Vessella, Federico, López-Tirado, Javier, Simeone, Marco Cosimo, Schirone, Bartolomeo, Hidalgo, Pablo J.
European journal of forest research 2017 v.136 no.3 pp. 555-569
Quercus suber, applied research, biodiversity, biogeography, climate change, climatic factors, ecosystems, emissions, income, keystone species, landscapes, models, phenotypic plasticity, reforestation, trees, Iberian Peninsula, Northern Africa

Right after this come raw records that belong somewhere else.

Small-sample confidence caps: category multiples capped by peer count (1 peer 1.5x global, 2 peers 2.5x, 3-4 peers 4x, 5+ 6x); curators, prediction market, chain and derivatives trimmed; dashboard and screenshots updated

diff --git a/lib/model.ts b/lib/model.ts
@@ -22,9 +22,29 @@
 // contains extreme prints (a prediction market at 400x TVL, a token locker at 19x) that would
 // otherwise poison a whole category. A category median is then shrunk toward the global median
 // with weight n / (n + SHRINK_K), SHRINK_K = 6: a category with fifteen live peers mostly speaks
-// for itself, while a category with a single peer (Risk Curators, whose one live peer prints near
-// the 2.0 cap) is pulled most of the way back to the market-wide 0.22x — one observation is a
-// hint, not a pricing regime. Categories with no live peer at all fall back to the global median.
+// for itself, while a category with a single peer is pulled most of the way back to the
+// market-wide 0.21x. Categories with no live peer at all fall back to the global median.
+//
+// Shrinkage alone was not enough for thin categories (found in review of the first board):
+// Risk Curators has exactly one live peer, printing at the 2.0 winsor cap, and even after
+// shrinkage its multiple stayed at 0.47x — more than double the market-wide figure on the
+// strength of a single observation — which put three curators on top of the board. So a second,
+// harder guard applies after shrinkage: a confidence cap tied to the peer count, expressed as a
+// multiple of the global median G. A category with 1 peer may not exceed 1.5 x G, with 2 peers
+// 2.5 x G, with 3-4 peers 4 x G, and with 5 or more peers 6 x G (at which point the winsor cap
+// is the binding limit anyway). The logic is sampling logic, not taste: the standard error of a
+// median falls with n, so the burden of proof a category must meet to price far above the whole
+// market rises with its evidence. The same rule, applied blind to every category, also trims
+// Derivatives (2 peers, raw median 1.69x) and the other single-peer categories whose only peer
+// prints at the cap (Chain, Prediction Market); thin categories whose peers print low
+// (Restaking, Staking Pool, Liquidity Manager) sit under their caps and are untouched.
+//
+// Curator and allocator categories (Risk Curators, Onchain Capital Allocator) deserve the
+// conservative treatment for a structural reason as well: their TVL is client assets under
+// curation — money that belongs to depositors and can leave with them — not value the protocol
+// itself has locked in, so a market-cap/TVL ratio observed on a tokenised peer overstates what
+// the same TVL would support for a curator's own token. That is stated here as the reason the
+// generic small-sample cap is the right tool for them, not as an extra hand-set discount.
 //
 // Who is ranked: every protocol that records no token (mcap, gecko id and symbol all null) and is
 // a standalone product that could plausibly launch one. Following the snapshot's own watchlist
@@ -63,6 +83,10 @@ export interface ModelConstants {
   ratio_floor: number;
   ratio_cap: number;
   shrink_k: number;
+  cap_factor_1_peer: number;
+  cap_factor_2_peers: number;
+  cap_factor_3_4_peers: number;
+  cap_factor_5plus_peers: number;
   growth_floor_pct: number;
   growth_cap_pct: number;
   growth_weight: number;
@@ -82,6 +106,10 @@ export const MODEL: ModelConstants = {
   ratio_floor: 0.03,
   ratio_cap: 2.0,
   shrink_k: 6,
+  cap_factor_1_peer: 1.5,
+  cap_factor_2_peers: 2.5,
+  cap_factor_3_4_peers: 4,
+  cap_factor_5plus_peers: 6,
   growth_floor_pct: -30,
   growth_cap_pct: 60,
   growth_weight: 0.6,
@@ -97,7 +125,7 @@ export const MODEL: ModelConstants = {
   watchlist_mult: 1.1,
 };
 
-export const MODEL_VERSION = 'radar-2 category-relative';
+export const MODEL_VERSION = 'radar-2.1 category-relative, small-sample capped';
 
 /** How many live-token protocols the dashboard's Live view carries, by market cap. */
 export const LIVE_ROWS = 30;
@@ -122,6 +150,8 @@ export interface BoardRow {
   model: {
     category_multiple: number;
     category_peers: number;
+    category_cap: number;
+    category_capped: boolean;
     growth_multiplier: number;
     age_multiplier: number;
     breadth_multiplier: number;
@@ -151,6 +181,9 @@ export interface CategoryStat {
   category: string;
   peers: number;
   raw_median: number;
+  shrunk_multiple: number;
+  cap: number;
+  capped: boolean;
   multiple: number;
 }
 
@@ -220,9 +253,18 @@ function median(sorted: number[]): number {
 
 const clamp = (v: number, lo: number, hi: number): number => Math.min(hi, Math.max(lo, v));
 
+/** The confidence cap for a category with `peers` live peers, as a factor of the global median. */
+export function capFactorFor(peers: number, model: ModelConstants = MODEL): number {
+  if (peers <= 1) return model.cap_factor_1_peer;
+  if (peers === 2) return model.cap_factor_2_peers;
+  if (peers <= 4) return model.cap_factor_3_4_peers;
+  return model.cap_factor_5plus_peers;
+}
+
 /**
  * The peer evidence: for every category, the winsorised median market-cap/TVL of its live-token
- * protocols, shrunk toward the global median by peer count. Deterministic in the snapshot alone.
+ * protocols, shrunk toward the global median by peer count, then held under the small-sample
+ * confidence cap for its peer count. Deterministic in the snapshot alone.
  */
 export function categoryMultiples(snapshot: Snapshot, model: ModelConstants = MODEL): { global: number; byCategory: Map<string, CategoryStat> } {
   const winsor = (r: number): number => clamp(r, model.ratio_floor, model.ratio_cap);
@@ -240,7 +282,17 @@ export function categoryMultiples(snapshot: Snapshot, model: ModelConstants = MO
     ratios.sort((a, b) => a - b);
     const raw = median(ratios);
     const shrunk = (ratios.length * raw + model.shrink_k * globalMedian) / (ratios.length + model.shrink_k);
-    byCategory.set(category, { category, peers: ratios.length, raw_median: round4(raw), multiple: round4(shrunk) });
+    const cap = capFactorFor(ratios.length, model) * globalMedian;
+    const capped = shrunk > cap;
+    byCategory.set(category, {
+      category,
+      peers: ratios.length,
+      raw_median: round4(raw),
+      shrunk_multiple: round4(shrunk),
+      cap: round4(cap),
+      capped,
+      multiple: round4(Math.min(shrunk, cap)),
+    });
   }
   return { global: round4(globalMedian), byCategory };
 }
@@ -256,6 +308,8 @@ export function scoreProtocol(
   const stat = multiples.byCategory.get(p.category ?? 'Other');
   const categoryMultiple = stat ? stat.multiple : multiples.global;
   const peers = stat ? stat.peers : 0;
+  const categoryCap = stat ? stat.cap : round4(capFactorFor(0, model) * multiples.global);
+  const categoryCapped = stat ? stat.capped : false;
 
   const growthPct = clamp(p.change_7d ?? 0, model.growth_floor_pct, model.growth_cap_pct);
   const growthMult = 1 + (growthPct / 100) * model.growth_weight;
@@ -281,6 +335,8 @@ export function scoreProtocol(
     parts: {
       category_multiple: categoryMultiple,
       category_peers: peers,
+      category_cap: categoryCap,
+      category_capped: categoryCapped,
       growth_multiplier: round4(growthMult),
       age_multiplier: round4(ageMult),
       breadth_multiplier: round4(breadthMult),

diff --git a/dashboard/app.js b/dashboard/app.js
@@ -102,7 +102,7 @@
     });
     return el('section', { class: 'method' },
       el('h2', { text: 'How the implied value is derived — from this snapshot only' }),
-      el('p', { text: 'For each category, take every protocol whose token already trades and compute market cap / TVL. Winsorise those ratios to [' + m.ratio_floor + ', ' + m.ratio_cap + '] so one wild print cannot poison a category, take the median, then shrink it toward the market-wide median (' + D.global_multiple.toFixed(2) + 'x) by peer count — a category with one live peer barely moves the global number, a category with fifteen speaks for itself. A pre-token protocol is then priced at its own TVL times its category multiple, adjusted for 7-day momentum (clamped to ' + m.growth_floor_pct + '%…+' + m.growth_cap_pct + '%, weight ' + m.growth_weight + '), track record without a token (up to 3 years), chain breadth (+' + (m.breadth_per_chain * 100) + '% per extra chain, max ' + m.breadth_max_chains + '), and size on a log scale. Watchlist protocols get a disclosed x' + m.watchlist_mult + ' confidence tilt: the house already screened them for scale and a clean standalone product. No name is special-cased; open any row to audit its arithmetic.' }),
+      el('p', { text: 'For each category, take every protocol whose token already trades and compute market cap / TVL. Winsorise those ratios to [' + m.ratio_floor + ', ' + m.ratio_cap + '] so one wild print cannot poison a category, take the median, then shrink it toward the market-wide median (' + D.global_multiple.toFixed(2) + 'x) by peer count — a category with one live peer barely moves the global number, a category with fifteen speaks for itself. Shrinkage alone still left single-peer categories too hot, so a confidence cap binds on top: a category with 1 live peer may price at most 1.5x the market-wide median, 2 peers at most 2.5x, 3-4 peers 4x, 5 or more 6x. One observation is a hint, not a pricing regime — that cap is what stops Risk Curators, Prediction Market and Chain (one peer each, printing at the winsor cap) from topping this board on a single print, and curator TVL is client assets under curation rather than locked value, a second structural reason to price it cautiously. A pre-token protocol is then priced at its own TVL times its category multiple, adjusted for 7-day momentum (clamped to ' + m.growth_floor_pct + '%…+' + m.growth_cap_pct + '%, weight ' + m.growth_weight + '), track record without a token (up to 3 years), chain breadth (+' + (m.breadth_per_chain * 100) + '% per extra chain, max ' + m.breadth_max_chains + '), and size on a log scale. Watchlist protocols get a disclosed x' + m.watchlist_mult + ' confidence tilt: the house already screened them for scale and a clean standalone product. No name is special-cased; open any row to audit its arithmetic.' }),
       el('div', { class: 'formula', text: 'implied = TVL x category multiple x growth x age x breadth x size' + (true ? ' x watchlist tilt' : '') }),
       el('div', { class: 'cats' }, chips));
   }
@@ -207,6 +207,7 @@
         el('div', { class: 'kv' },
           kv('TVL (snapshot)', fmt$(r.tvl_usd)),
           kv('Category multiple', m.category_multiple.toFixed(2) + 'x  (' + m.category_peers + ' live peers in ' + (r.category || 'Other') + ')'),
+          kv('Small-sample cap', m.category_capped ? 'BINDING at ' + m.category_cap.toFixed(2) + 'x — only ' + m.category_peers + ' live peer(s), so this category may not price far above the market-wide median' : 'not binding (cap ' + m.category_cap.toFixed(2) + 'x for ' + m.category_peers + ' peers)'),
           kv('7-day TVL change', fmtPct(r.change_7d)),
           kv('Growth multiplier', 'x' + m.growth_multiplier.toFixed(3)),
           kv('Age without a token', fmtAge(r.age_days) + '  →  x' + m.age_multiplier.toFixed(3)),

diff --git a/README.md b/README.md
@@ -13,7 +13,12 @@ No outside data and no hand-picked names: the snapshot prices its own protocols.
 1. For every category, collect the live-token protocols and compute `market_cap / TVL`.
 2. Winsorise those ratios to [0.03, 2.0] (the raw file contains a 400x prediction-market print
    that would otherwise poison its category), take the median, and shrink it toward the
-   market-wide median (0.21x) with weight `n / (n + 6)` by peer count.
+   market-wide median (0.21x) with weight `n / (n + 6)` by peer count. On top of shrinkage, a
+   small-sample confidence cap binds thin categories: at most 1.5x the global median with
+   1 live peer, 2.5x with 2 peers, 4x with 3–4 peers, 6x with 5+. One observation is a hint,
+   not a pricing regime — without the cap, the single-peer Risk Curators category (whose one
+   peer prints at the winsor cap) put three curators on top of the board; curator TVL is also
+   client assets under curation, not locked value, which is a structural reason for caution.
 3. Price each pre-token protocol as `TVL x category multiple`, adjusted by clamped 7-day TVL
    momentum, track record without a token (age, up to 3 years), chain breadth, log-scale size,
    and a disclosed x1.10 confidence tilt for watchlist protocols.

Species distribution models are feasible methods for projecting theoretical responses of living organisms’ occurrence under several future climate change scenarios. The major interest is focused on trees, which regulate the equilibrium within ecosystems and guarantee the survival of many life forms on the Earth. The repercussions of climatic drivers are expected to pose the strongest threats for the Mediterranean biome, an acknowledged hotspot of biodiversity. Here, we focused on cork oak (Quercus suber L.), a keystone species of many landscapes, sustaining a rich biodiversity, ecological processes and economic incomes. Results of 8 combined ecological modelling techniques and two Global Circulation Models highlight a broad contraction of the species potential range over the twenty-first century, both under intermediate and high emissions scenarios. Coupled northward and upward shifts are predicted, mostly pertaining Iberia and North Africa. The potential areas detected at Levantine will likely undergo disappearance. To exacerbate the impacts of climate change, the future of the ecosystems linked to cork oak remains uncertain, because of the expected implications on the phenotypic plasticity or evolutionary responses. A synergy among niche-based, physiological and eco-genetic investigations is strongly needed in the field of applied research, to improve the assessment of conservation and reforestation actions.